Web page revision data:
┄┄┄┄┄┄┄┄┄┄┄┄┄┄┄┄┄┄┄┄

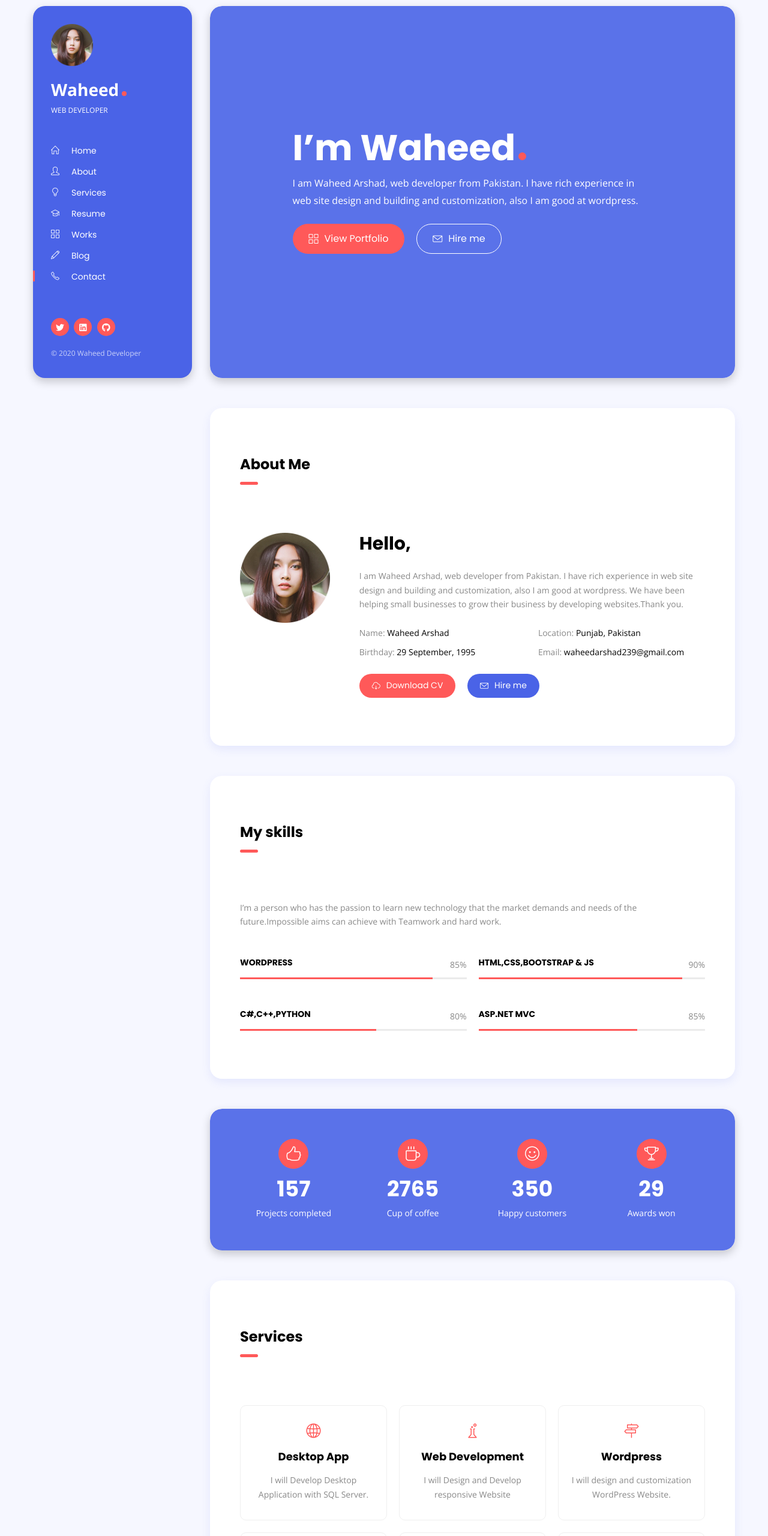
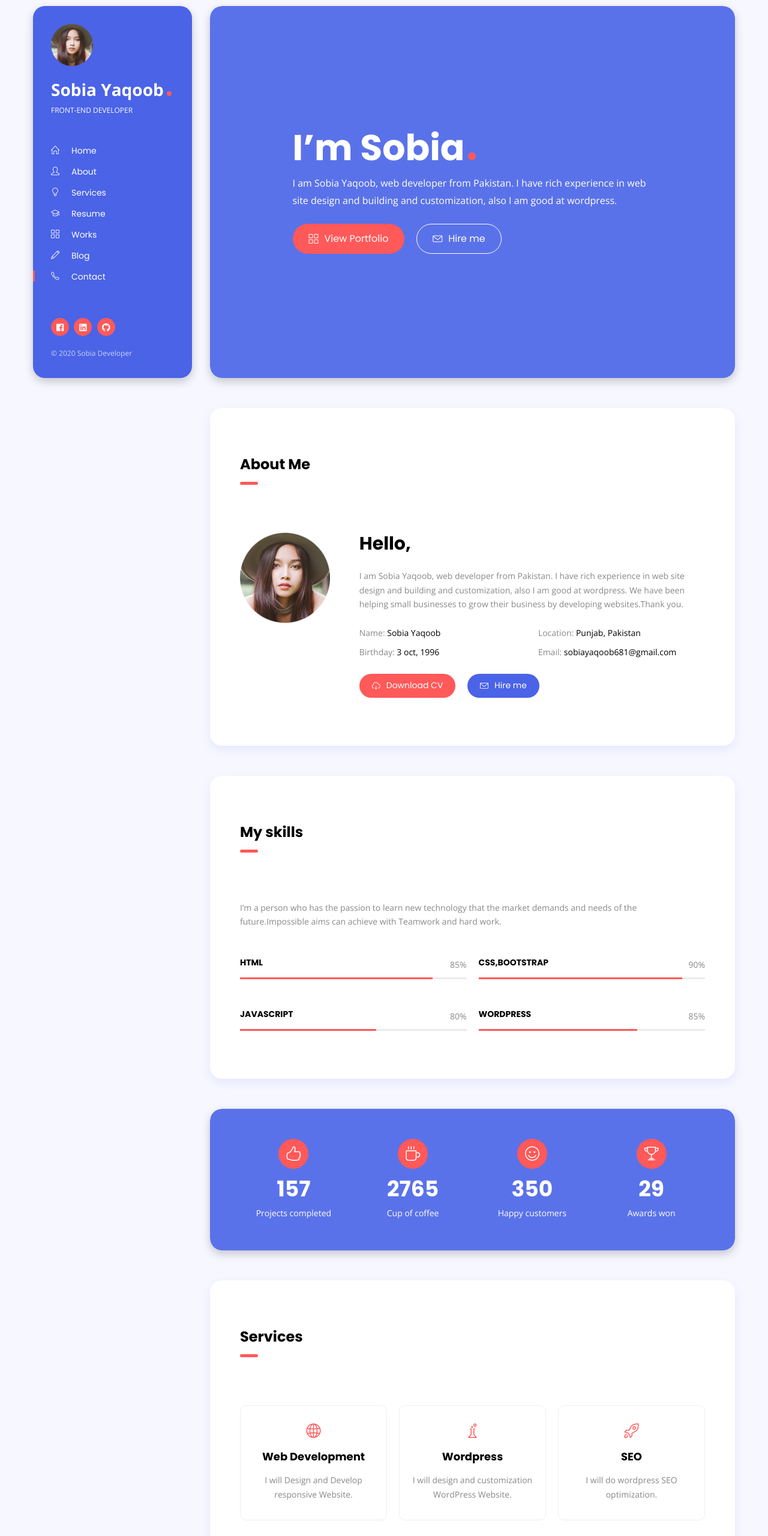
Before and after one commit to sobia788/Sobia, a plain HTML site: page index.html in a window 1280 px wide. Shown: the part 40-2600 px from the top of the page at 60% size. Drawn offline with nearby package versions, Linux system fonts and the light colour scheme.

Commit message:
Update index.html

```diff
--- a/index.html
+++ b/index.html
@@ -3,7 +3,7 @@
 <html lang="en-US">
 <head>
 	<meta http-equiv="Content-Type" content="text/html; charset=UTF-8">
-	<title>Waheed Arshad - Personal Portfolio </title>
+	<title>Sobia Yaqoob - Personal Portfolio </title>
 	<meta name="description" content="Sobia Yaqoob - Personal Portfolio ">
 	<meta name="viewport" content="width=device-width, initial-scale=1, maximum-scale=1">
 	<link rel="shortcut icon" type="image/x-icon" href="./images/favi.png">
@@ -48,7 +48,7 @@
 			<span></span>
 		</button>
 		<a href="index.html" class="logo"><img src="./images/circle-cropped.png" alt="Waheed Arshad" /></a>
-		<a href="index.html" class="site-title dot ml-2">Waheed Arshad</a>
+		<a href="index.html" class="site-title dot ml-2">Sobia Yaqoob</a>
 	</div>
 
 	<!-- header -->
@@ -57,9 +57,9 @@
 			<span aria-hidden="true">&times;</span>
 		</button>
 		<div class="header-inner d-flex align-items-start flex-column">
-			<a href="index.html"><img src="./images/circle-cropped.png"  width="70" height="70" alt="Waheed Arshad" /></a>
-			<a href="index.html" class="site-title dot mt-3">Waheed</a>
-			<span class="site-slogan">Web Developer</span>
+			<a href="index.html"><img src="./images/circle-cropped.png"  width="70" height="70" alt="Sobia Yaqoob" /></a>
+			<a href="index.html" class="site-title dot mt-3">Sobia Yaqoob</a>
+			<span class="site-slogan">Front-End Developer</span>
 
 			<!-- navigation menu -->
 			<nav>
@@ -80,14 +80,14 @@
 				<!-- social icons -->
 				<ul class="social-icons list-inline">
 					<!-- <li class="list-inline-item"><a href="#"><i class="fab fa-facebook-f"></i></a></li> -->
-					<li class="list-inline-item"><a href="https://twitter.com/MWaheed81303797" target="_blank"><i class="fab fa-twitter"></i></a></li>
-					<li class="list-inline-item"><a href="https://www.linkedin.com/in/muhammad-waheed-0b2a16176/" target="_blank"><i class="fab fa-linkedin"></i></a></li>
-					<li class="list-inline-item"><a href="https://github.com/Waheed-Programmer" target="_blank"><i class="fab fa-github"></i></a></li>
+					<li class="list-inline-item"><a href="https://www.facebook.com/profile.php?id=100044559617856" target="_blank"><i class="fab fa-facebook"></i></a></li>
+					<li class="list-inline-item"><a href="#" target="_blank"><i class="fab fa-linkedin"></i></a></li>
+					<li class="list-inline-item"><a href="https://github.com/sobia788" target="_blank"><i class="fab fa-github"></i></a></li>
 					<!-- <li class="list-inline-item"><a href="https://www.fiverr.com/muhammadwahe696?up_rollout=true" target="_blank"><i class="fab fa-dribbble"></i></a></li> -->
 				</ul>
 
 				<!-- copyright -->
-				<span class="copyright">© 2020 Waheed Developer</span>
+				<span class="copyright">© 2020 Sobia Developer</span>
 			</div>
 		</div>
 	</header>
@@ -98,8 +98,8 @@
 		<!-- section hero -->
 		<section class="hero background parallax shadow-dark d-flex align-items-center" id="home" data-image-src="">
 			<div class="cta mx-auto mt-2">
-				<h1 class="mt-0 mb-4">I’m Waheed<span class="dot"></span></h1>
-				<p class="mb-4">I am Waheed Arshad, web developer from Pakistan. I have rich experience in web site design and building and customization, also I am good at wordpress. </p>
+				<h1 class="mt-0 mb-4">I’m Sobia<span class="dot"></span></h1>
+				<p class="mb-4">I am Sobia Yaqoob, web developer from Pakistan. I have rich experience in web site design and building and customization, also I am good at wordpress. </p>
 				<a href="#works" class="btn btn-default btn-lg mr-3"><i class="icon-grid"></i>View Portfolio</a>
 				<div class="spacer d-md-none d-lg-none d-sm-none" data-height="10"></div>
 				<a href="#contact" class="btn btn-border-light btn-lg"><i class="icon-envelope"></i>Hire me</a>
@@ -118,15 +118,15 @@
 				</div>
 				<div class="col-md-9">
 					<h2 class="mt-4 mt-md-0 mb-4">Hello,</h2>
-					<p class="mb-0">I am Waheed Arshad, web developer from Pakistan. I have rich experience in web site design and building and customization, also I am good at wordpress. We have been helping small businesses to grow their business by developing websites.Thank you. </p>
+					<p class="mb-0">I am Sobia Yaqoob, web developer from Pakistan. I have rich experience in web site design and building and customization, also I am good at wordpress. We have been helping small businesses to grow their business by developing websites.Thank you. </p>
 					<div class="row my-4">
 						<div class="col-md-6">
-							<p class="mb-2">Name: <span class="text-dark">Waheed Arshad</span></p>
-							<p class="mb-0">Birthday: <span class="text-dark">29 September, 1995</span></p>
+							<p class="mb-2">Name: <span class="text-dark">Sobia Yaqoob</span></p>
+							<p class="mb-0">Birthday: <span class="text-dark">3 oct, 1996</span></p>
 						</div>
 						<div class="col-md-6 mt-2 mt-md-0 mt-sm-2">
 							<p class="mb-2">Location: <span class="text-dark">Punjab, Pakistan</span></p>
-							<p class="mb-0">Email: <span class="text-dark">waheedarshad239@gmail.com</span></p>
+							<p class="mb-0">Email: <span class="text-dark">sobiayaqoob681@gmail.com</span></p>
 						</div>
 					</div>
 					<a href="./images/Waheed Resume .pdf" class="btn btn-default mr-3"><i class="icon-cloud-download"></i>Download CV</a>
@@ -148,7 +148,7 @@
 					<!-- skill item -->
 					<div class="skill-item">
 						<div class="skill-info clearfix">
-							<h4 class="float-left mb-3 mt-0">WordPress</h4>
+							<h4 class="float-left mb-3 mt-0">HTML</h4>
 							<span class="float-right">85%</span>
 						</div>
 						<div class="progress">
@@ -164,7 +164,7 @@
 					<!-- skill item -->
 					<div class="skill-item">
 						<div class="skill-info clearfix">
-							<h4 class="float-left mb-3 mt-0">HTML,CSS,Bootstrap & JS</h4>
+							<h4 class="float-left mb-3 mt-0">CSS,Bootstrap</h4>
 							<span class="float-right">90%</span>
 						</div>
 						<div class="progress">
@@ -179,7 +179,7 @@
 					<!-- skill item -->
 					<div class="skill-item">
 						<div class="skill-info clearfix">
-							<h4 class="float-left mb-3 mt-0">C#,C++,Python</h4>
+							<h4 class="float-left mb-3 mt-0">JavaScript</h4>
 							<span class="float-right">80%</span>
 						</div>
 						<div class="progress">
@@ -194,7 +194,7 @@
 					<!-- skill item -->
 					<div class="skill-item">
 						<div class="skill-info clearfix">
-							<h4 class="float-left mb-3 mt-0">Asp.net MVC</h4>
+							<h4 class="float-left mb-3 mt-0">WordPress</h4>
 							<span class="float-right">85%</span>
 						</div>
 						<div class="progress">
@@ -260,8 +260,8 @@
 					<!-- service item -->
 					<div class="service-item text-center">
 						<i class="icon-globe icon-simple"></i>
-						<h4 class="my-3">Desktop App</h4>
-						<p class="mb-0">I will Develop Desktop Application with SQL Server.</p>
+						<h4 class="my-3">Web Development</h4>
+						<p class="mb-0">I will Design and Develop responsive Website.</p>
 					</div>
 					<div class="spacer" data-height="20"></div>
 				</div>
@@ -270,16 +270,6 @@
 					<!-- service item -->
 					<div class="service-item text-center">
 						<i class="icon-chemistry icon-simple"></i>
-						<h4 class="my-3">Web Development</h4>
-						<p class="mb-0">I will Design and Develop responsive Website </p>
-					</div>
-					<div class="spacer" data-height="20"></div>
-				</div>
-
-				<div class="col-md-4 col-sm-6">
-					<!-- service item -->
-					<div class="service-item text-center">
-						<i class="icon-directions icon-simple"></i>
 						<h4 class="my-3">Wordpress</h4>
 						<p class="mb-0">I will design and customization WordPress Website.</p>
 					</div>
@@ -293,26 +283,36 @@
 						<h4 class="my-3">SEO</h4>
 						<p class="mb-0">I will do wordpress SEO optimization.</p>
 					</div>
+					<div class="spacer" data-height="20"></div>
+				</div>
+
+				<div class="col-md-4 col-sm-6">
+					<!-- service item -->
+					<!-- <div class="service-item text-center">
+						<i class="icon-rocket icon-simple"></i>
+						<h4 class="my-3">SEO</h4>
+						<p class="mb-0">I will do wordpress SEO optimization.</p>
+					</div> -->
 					<div class="spacer d-md-none d-lg-none" data-height="20"></div>
 				</div>
 
 				<div class="col-md-4 col-sm-6">
 					<!-- service item -->
-					<div class="service-item text-center">
+					<!-- <div class="service-item text-center">
 						<i class="icon-note icon-simple"></i>
 						<h4 class="my-3">Python Development</h4>
 						<p class="mb-0">I will do python programming task on bigner level</p>
-					</div>
+					</div> -->
 					<div class="spacer d-md-none d-lg-none" data-height="20"></div>
 				</div>
 
 				<div class="col-md-4 col-sm-6">
 					<!-- service item -->
-					<div class="service-item text-center">
+					<!-- <div class="service-item text-center">
 						<i class="icon-bubbles icon-simple"></i>
 						<h4 class="my-3">Asp.Net Development</h4>
 						<p class="mb-0">I will do develop websites in Asp.net MVC</p>
-					</div>
+					</div> -->
 				</div>
 
 			</div>
@@ -331,7 +331,7 @@
 					</div>
 					<div class="body">
 						<h4 class="mt-0">Bachelor’s Degree</h4>
-						<p>I am doing BS Computer Science from COMSATS University Islamabad , Campus Sahiwal.</p>
+						<p>I did complete my MSC from COMSATS University Islamabad , Campus Sahiwal.</p>
 					</div>
 				</div>
 				<div class="entry">
@@ -340,7 +340,7 @@
 					</div>
 					<div class="body">
 						<h4 class="mt-0">Intermediate Degree</h4>
-						<p>I did complete my Intermediate from GOVT. Postgraduate College, Khanewal.</p>
+						<p>I did complete my Intermediate from Govt Degree College Arifwala.</p>
 					</div>
 				</div>
 				<div class="entry">
@@ -349,7 +349,7 @@
 					</div>
 					<div class="body">
 						<h4 class="mt-0">Matriculation in Science</h4>
-						<p>I did complete my Matric from Marriyam School System, Khanewal.</p>
+						<p>I did complete my Matric from Govt MC High School Arifwala.</p>
 					</div>
 				</div>
 				<span class="timeline-line"></span>
```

┄┄┄┄┄┄┄┄┄┄┄┄┄┄┄┄┄┄┄┄

Some lines above may contain the string "Birthday". State how many of them the records have, and nothing more.

2